JOHN C.
16 days

Absolutely the best chicken ever, even the breast meat was moist! It's the only way I'll cook a whole chicken again. Simple, easy, quick, no mess - perfect every time. I've used both stainless steel and cast iron pans. great and easy technique for “roasted” chicken. I will say there were no pan juices, just fat in the skillet. Will add to the recipe rotation. Good for family and company dinners too. I've done this using a rimmed sheet pan instead of a skillet and put veggies and potatoes around the chicken for a one-pan meal. Broccoli gets nicely browned and yummy!

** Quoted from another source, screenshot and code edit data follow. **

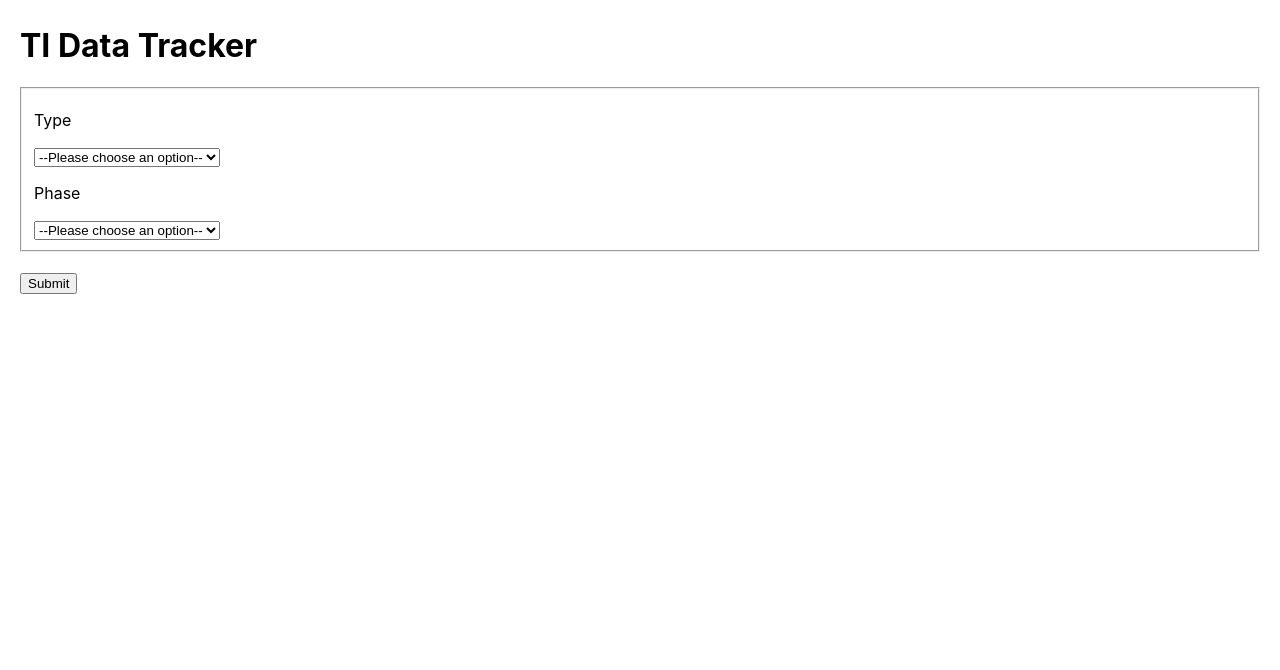
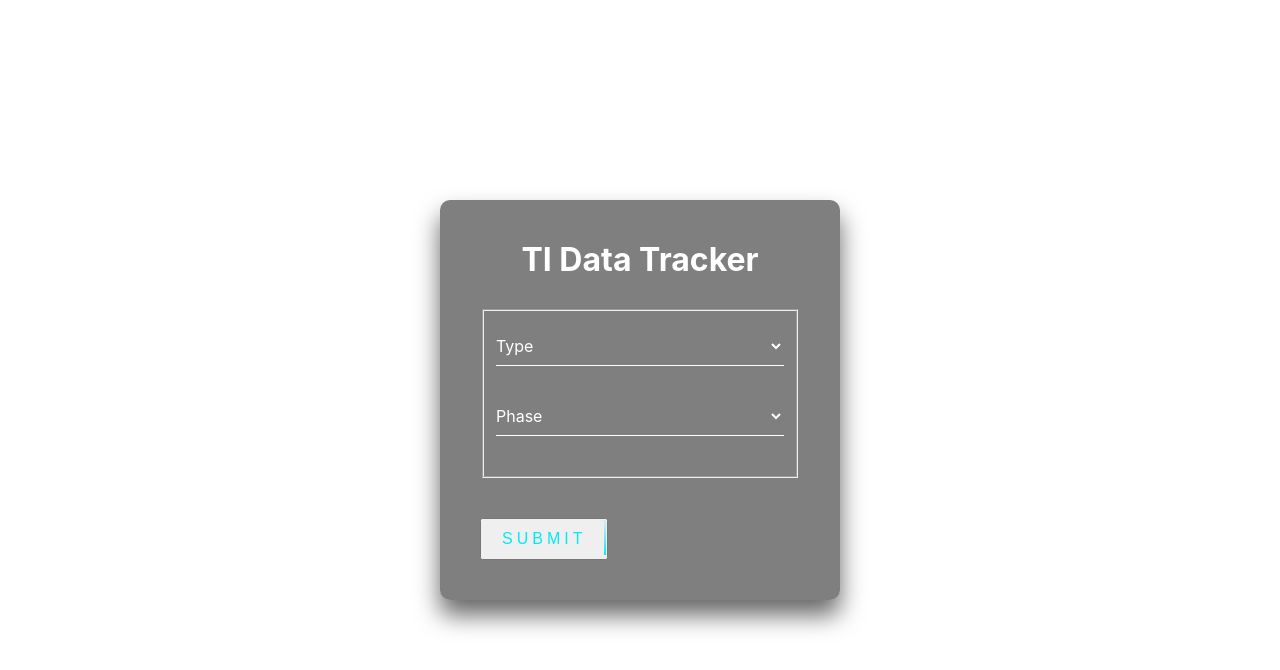
Before and after one commit to juandg16/homesite, a React (Create React App) app: page /ti in a window 1280 px wide. Shown: the top 670 px of the page. Built offline with nearby package versions, Linux system fonts and the light colour scheme; a web font is replaced by a local one.

Commit message:
add some styling

```diff
--- a/src/pages/TIForm/TIForm.css
+++ b/src/pages/TIForm/TIForm.css
@@ -1,7 +1,171 @@
 .ti-form {
-    padding: 5px 20px;
+    position: absolute;
+    top: 50%;
+    left: 50%;
+    width: 400px;
+    padding: 40px;
+    transform: translate(-50%, -50%);
+    background: rgba(0,0,0,.5);
+    box-sizing: border-box;
+    box-shadow: 0 15px 25px rgba(0,0,0,.6);
+    border-radius: 10px;
 }
 
-.ti-form fieldset {
-    margin: 20px 0;
+.ti-form h1 {
+    margin: 0 0 30px;
+    padding: 0;
+    color: white;
+    text-align: center;
 }
+
+.ti-form .input-box {
+    position: relative;
+}
+
+.input-box select, input {
+    width: 100%;
+    padding: 10px 0;
+    font-size: 16px;
+    color: #fff;
+    margin-bottom: 30px;
+    border: none;
+    border-bottom: 1px solid #fff;
+    outline: none;
+    background: transparent;
+    cursor: pointer;
+}
+
+.input-box label {
+    position: absolute;
+    top:0;
+    left: 0;
+    padding: 10px 0;
+    font-size: 16px;
+    color: #fff;
+    transition: .5s;
+}
+
+.input-box select:focus ~ label,
+.input-box select:valid ~ label {
+    top: -20px;
+    left: 0;
+    color: #03e9f4;
+    font-size: 12px;
+}
+
+.input-box input:focus ~ label,
+.input-box input:valid ~ label {
+    top: -20px;
+    left: 0;
+    color: #03e9f4;
+    font-size: 12px;
+}
+
+.ti-form form fieldset {
+    padding-top: 15px;
+}
+
+
+.ti-form form button {
+    position: relative;
+    display: inline-block;
+    padding: 10px 20px;
+    color: #03e9f4;
+    font-size: 16px;
+    text-decoration: none;
+    text-transform: uppercase;
+    overflow: hidden;
+    transition: .5s;
+    margin-top: 40px;
+    letter-spacing: 4px
+  }
+
+.ti-form form button:hover {
+    background: #03e9f4;
+    color: #fff;
+    border-radius: 5px;
+    box-shadow: 0 0 5px #03e9f4,
+                0 0 25px #03e9f4,
+                0 0 50px #03e9f4,
+                0 0 100px #03e9f4;
+}
+
+.ti-form form button span {
+    position: absolute;
+    display: block;
+}
+
+.ti-form form button span:nth-child(1) {
+    top: 0;
+    left: -100%;
+    width: 100%;
+    height: 2px;
+    background: linear-gradient(90deg, transparent, #03e9f4);
+    animation: btn-anim1 1s linear infinite;
+}
+
+@keyframes btn-anim1 {
+    0% {
+        left: -100%;
+    }
+    50%,100% {
+        left: 100%;
+    }
+}
+
+.ti-form form button span:nth-child(2) {
+    top: -100%;
+    right: 0;
+    width: 2px;
+    height: 100%;
+    background: linear-gradient(180deg, transparent, #03e9f4);
+    animation: btn-anim2 1s linear infinite;
+    animation-delay: .25s
+}
+
+@keyframes btn-anim2 {
+    0% {
+        top: -100%;
+    }
+    50%,100% {
+        top: 100%;
+    }
+}
+
+.ti-form form button span:nth-child(3) {
+    bottom: 0;
+    right: -100%;
+    width: 100%;
+    height: 2px;
+    background: linear-gradient(270deg, transparent, #03e9f4);
+    animation: btn-anim3 1s linear infinite;
+    animation-delay: .5s
+}
+
+@keyframes btn-anim3 {
+    0% {
+        right: -100%;
+    }
+    50%,100% {
+        right: 100%;
+    }
+}
+
+.ti-form form button span:nth-child(4) {
+    bottom: -100%;
+    left: 0;
+    width: 2px;
+    height: 100%;
+    background: linear-gradient(360deg, transparent, #03e9f4);
+    animation: btn-anim4 1s linear infinite;
+    animation-delay: .75s
+}
+
+@keyframes btn-anim4 {
+    0% {
+        bottom: -100%;
+    }
+    50%,100% {
+        bottom: 100%;
+    }
+}
--- a/src/pages/TIForm/TIForm.js
+++ b/src/pages/TIForm/TIForm.js
@@ -88,47 +88,55 @@ function TIForm() {
         }
         <form onSubmit={handleSubmit}>
           <fieldset disabled={submitting}>
-            <label>
-              <p>Type</p>
-              <select name="type" onChange={handleChange} value={formData.type || ''}>
-                  <option value="">--Please choose an option--</option>
+            <div className="input-box">
+              <select name="type" onChange={handleChange} value={formData.type || ''} required>
+                <option value=""></option>
                 <option value="score">Score a point</option>
                 <option value="trade">Finalize a trade</option>
                 <option value="tactical">Tactical action</option>
                 <option value="strategic">Strategic action</option>
                 <option value="component">Component action</option>
               </select>
-            </label>
-            <label>
-              <p>Phase</p>
-              <select name="phase" onChange={handleChange} value={formData.phase || ''}>
-                  <option value="">--Please choose an option--</option>
+              <label>Type</label>
+            </div>
+            <div className="input-box">
+              <select name="phase" onChange={handleChange} value={formData.phase || ''} required>
+                <option value=""></option>
                 <option value="strategy">Strategy</option>
                 <option value="action">Action</option>
                 <option value="status">Status</option>
                 <option value="agenda">Agenda</option>
               </select>
-            </label>
+              <label>Phase</label>
+            </div>
           </fieldset>
           { formData.type === 'score' && <fieldset  disabled={submitting}>
-            <label>
-              <p>Point Type</p>
-              <select name="point-type" onChange={handleMapChange} value={formData.data['point-type'] || ''}>
-                  <option value="">--Please choose an option--</option>
+            <div className="input-box">
+              <select name="point-type" onChange={handleMapChange} value={formData.data['point-type'] || ''} required>
+                <option value=""></option>
                 <option value="public">Public</option>
                 <option value="secret">Secret</option>
                 <option value="agenda">Agenda</option>
                 <option value="support">Support for the Throne</option>
                 <option value="other">Other</option>
               </select>
-            </label>
-            <p>Point Value</p>
-            <input type="number" name="point-value" onChange={handleMapChange} step="1" value={formData.data['point-value'] || ''}/>
+              <label>Point Type</label>
+            </div>
+            <div className="input-box">
+              <input type="number" name="point-value" onChange={handleMapChange} step="1" value={formData.data['point-value'] || ''} required/>
+              <label>Point Value</label>
+            </div>
           </fieldset>}
           {/* <fieldset>
             <TradeForm handleChange={this.handleChange.bind(this)} />
           </fieldset> */}
-          <button type="submit" disabled={submitting}>Submit</button>
+          <button type="submit" disabled={submitting}>
+            <span></span>
+            <span></span>
+            <span></span>
+            <span></span>
+            Submit
+          </button>
         </form>
     </div>
   );
```
Also changed, not shown: 1 other file (tests, documents, lock files or other folders). Lines whose indentation alone changed are shown as unchanged.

Absolutely the best chicken ever, even the breast meat was moist! It's the only way I'll cook a whole chicken again. Simple, easy, quick, no mess - perfect every time. I've used both stainless steel and cast iron pans. great and easy technique for “roasted” chicken. I will say there were no pan juices, just fat in the skillet. Will add to the recipe rotation. Good for family and company dinners too.

MD
MILES D.
JOHN C.
9 days

Amazed this recipe works out as well as it does. Would not have thought that the amount of time under the broiler would have produced a very juicy and favorable chicken with a very crispy crust. Used my 12" Lodge Cast Iron skillet (which can withstand 1000 degree temps to respond to those who wondered if it would work) and it turned out great. A "make again" as my family rates things. This is a great recipe, and I will definitely make it again. My butcher gladly butterflied the chicken for me, therefore I found it to be a fast and easy prep. I used my cast iron skillet- marvellous!

CM
CHARLES M.
11 days

John, wasn't it just amazing chicken? So much better than your typical oven baked chicken and on par if not better than gas or even charcoal grilled. It gets that smokey charcoal tasted and overnight koshering definitely helps, something I do when time permits. First-time I've pierced a whole chicken minus the times I make jerk chicken on the grill. Yup, the cast iron was not an issue.